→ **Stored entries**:
⁂

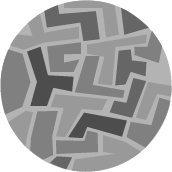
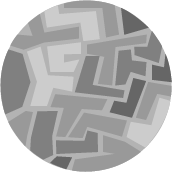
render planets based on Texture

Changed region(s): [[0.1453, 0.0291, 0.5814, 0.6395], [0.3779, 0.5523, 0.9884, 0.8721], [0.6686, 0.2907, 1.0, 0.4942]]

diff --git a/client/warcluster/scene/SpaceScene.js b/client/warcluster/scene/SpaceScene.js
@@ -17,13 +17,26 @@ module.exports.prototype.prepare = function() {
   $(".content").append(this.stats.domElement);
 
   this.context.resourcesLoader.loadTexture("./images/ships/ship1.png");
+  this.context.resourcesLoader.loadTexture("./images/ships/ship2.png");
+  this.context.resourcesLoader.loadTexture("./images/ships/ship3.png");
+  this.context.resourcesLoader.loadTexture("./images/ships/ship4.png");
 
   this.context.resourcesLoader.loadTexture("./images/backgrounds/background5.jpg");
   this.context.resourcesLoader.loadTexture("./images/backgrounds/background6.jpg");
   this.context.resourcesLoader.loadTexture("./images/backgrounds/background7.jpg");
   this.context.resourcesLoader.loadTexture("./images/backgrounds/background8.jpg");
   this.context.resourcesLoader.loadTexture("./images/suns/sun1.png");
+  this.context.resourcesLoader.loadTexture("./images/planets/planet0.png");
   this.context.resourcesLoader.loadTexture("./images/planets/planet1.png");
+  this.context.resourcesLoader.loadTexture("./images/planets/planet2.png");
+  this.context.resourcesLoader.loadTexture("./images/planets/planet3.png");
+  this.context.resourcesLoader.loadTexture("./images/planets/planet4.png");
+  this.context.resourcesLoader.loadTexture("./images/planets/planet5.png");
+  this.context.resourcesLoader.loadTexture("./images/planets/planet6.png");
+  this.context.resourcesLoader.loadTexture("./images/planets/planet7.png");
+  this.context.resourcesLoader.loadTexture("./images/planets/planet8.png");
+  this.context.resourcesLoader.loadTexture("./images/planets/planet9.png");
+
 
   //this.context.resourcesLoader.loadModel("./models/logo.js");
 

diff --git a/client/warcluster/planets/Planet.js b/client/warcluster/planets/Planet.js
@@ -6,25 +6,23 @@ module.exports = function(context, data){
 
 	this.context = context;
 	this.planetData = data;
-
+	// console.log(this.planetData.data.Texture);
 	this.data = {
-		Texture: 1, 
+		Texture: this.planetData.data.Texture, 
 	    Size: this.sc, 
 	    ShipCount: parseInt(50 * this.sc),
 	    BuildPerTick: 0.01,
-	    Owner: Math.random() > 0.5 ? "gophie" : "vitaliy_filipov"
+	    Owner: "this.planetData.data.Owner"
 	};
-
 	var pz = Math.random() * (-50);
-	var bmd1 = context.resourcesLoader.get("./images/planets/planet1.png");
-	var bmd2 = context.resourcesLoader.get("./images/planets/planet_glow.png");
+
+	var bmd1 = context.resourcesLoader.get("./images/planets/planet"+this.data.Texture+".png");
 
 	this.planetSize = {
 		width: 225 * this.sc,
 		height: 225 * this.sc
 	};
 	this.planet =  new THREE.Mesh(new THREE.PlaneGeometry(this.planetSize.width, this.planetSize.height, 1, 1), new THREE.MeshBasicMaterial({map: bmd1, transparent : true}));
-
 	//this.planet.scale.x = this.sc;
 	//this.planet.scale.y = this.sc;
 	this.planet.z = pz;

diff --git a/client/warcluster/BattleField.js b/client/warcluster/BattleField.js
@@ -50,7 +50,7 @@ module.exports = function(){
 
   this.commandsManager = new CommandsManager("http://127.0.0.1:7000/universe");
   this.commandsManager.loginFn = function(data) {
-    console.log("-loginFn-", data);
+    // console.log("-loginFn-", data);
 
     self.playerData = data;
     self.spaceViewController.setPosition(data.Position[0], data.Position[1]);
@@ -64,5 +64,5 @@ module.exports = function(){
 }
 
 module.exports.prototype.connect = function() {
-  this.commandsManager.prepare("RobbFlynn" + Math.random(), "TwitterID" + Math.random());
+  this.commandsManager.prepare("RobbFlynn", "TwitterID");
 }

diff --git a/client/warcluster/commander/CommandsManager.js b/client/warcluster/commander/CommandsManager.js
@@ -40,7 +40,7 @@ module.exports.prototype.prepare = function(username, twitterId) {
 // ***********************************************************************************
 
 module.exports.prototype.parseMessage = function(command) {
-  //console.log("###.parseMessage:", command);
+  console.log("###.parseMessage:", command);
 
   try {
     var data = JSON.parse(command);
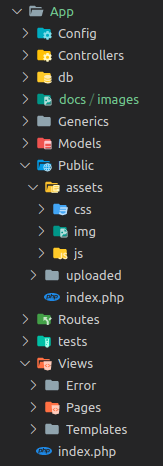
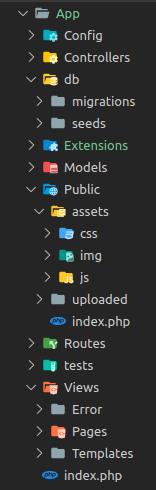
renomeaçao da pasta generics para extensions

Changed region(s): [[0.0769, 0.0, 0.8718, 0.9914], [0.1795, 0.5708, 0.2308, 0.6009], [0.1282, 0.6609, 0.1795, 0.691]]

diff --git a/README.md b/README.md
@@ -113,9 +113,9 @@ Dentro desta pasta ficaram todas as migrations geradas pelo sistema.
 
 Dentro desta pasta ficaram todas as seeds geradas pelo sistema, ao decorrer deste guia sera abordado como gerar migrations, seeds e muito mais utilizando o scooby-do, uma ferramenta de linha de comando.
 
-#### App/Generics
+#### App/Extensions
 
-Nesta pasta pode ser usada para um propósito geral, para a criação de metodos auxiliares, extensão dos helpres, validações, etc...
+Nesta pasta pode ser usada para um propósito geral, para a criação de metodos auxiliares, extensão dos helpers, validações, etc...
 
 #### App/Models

⁂

→ **Exercise requirements**:
Bring together all lines in the records where the word "planetSize" is found.

→ **Solution for this problem**:
 	this.planetSize = {
 	this.planet =  new THREE.Mesh(new THREE.PlaneGeometry(this.planetSize.width, this.planetSize.height, 1, 1), new THREE.MeshBasicMaterial({map: bmd1, transparent : true}));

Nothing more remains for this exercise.